No, I don't see myself wearing that outfit, or grabbing some poor back-up dancer's crotch. I don't see myself desperately grasping for fame and adulation while shimmying awkwardly in fishnet stockings. But I do see - I have seen - myself, sometimes, desperately grasping for the girl that I used to be, the girl that I was before I became a mother. Mostly, it's an imagined grasping, but it's grasping nonetheless - it's me berating my reflection in the mirror for not having lost my pregnancy weight, it's me trying on clothes that would have suited me three years ago but are now too small and too hip and too not-me-at-all, it's me telling myself that thirty is the new twenty and forty the new thirty which makes me, like, twenty-something and not at all old and hey, I'm still up on the cool music and the cool clothes and see? Motherhood hasn't changed me at all!

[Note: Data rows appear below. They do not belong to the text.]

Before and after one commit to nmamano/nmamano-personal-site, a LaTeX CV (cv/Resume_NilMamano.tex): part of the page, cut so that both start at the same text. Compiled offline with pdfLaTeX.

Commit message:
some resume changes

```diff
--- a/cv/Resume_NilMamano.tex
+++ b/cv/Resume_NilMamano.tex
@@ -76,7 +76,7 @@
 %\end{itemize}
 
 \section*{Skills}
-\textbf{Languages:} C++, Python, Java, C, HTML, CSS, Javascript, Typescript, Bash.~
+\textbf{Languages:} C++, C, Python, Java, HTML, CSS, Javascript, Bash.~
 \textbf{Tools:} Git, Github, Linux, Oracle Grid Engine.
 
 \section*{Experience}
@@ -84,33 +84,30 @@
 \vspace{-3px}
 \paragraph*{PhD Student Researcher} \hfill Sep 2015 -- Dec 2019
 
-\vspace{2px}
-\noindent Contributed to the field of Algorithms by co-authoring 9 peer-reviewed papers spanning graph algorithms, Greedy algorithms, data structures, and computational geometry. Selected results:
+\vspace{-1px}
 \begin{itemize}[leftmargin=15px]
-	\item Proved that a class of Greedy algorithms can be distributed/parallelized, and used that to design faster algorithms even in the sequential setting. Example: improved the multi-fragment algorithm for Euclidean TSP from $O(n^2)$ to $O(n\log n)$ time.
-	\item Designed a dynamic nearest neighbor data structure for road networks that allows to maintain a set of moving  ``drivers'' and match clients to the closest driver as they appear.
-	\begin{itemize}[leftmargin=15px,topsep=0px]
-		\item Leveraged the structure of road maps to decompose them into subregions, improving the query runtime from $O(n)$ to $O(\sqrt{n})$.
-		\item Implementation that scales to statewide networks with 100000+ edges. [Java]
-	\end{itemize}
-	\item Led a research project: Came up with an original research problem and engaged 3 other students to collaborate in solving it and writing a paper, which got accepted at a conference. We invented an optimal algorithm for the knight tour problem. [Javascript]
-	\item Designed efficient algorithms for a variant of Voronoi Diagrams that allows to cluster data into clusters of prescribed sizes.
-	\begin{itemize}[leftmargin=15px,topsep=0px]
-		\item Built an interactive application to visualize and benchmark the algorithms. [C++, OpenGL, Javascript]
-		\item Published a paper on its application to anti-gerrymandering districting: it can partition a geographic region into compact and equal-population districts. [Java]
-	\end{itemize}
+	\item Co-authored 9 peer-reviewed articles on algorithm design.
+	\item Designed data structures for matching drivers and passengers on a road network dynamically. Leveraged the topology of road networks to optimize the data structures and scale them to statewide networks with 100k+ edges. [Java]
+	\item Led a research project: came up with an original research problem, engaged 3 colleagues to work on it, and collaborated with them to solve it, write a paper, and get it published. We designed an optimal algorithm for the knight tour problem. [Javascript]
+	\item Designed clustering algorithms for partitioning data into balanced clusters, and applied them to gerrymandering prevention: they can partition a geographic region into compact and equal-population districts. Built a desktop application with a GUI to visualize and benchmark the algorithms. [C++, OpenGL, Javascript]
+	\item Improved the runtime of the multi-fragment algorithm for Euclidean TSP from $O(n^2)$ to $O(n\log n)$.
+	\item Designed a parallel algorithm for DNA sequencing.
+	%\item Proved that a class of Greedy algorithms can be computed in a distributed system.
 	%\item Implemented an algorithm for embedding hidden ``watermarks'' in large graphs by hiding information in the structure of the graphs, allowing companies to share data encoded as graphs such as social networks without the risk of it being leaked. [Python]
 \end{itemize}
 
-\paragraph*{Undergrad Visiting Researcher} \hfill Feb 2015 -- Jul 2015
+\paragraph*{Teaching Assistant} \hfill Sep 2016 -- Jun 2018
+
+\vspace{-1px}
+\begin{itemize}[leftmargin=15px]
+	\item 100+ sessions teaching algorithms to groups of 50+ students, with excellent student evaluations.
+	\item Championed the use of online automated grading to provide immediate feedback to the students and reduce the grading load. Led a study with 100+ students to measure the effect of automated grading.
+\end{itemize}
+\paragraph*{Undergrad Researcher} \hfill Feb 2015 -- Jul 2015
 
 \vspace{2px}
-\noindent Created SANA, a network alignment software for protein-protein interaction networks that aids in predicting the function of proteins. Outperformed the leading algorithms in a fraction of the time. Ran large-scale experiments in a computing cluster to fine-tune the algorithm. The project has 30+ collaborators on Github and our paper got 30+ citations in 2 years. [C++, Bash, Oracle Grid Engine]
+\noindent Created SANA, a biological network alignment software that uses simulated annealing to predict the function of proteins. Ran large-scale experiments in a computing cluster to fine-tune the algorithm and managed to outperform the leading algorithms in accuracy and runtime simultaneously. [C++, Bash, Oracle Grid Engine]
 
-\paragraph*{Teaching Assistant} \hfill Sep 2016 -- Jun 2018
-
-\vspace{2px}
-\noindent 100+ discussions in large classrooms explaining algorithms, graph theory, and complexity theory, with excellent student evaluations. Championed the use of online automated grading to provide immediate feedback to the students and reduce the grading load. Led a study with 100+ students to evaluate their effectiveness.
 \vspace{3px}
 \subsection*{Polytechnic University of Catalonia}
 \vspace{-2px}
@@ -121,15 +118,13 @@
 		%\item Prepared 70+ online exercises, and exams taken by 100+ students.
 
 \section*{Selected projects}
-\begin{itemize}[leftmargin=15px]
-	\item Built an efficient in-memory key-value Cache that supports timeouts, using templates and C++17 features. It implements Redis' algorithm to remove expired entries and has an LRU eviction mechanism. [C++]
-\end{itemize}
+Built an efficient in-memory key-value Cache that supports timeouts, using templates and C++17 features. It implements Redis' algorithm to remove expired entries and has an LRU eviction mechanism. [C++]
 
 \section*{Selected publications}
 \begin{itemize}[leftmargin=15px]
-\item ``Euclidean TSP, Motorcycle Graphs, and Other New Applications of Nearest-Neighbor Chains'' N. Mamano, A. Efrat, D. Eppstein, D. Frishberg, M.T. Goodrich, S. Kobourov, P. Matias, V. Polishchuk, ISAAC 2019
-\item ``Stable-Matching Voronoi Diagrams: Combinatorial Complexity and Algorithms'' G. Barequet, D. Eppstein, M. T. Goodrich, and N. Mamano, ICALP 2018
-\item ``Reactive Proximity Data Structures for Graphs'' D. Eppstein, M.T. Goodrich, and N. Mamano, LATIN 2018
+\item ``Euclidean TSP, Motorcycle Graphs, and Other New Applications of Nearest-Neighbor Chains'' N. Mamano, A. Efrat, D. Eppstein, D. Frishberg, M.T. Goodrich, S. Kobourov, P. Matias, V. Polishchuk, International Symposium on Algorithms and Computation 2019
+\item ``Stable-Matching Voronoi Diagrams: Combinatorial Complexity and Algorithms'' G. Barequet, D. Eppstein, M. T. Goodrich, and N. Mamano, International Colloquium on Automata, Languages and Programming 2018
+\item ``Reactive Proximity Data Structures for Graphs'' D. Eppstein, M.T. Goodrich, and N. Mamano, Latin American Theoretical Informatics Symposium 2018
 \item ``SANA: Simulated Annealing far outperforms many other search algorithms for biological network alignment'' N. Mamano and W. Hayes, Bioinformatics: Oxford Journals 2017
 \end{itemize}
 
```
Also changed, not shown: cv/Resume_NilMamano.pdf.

There's a figurative satin-and-fishnet skank outfit in my psychic closet, and I have certainly pulled it out and tried to squeeze myself into it more than once. That I have not had to confront that image in all of its sordid glory - never mind parade it publicly - is my very good fortune, but still. It's there. It is there. It is.
So it is than when I click through on those videos playing and replaying and replaying again the footage of poor Britney wandering, sad and self-conscious and disoriented, through her VMA performance, I feel sad. Sad that she wasn't able to let go of some old dream of herself, some old, pathetic notion that she is and always will be girl. Sad that - from the looks of it - she woke up from that dream mid-stage, as the lights hit her and the music started and the elastic in her tiny satin panties cut into the ample flesh of her thighs and the giggles from the audience burned in her ears and she all of sudden knew. Not a girl, fully a woman - but a woman grasping desperately for the girl, and just not reaching her, not even close.
It makes me sad, because I've reached for the girl in me, the girl that I was - not so much to be her again, but to feel her, maybe. Understand her. Make her more a part of the woman that I am, whatever that means. And I've imagined, sometimes, that I've grazed her, with very tips of my fingers; that I've almost reached her; that I've come close to grasping that girl and integrating her with the woman that I've become and am becoming. That I've maybe, just maybe, preserved the girl inside the woman, and that maybe, just maybe, that girl will get the woman to fit into a smaller pair of skinny jeans.
And then I see Britney, and all I can think is: how ridiculous. How ridiculous, her. How ridiculous, me. How ridiculous, all of us who refuse to go gently into the good night of age and gravity and seriousness and dignity. How ridiculous, all of us who would fight the loss, mourn the loss, of the silly, beautiful girls and boys that we once were.
And how sad that we laugh at that, as if we none of us have fought that fight on the stages of our psyches, and lost, and mourned.
How very, very sad.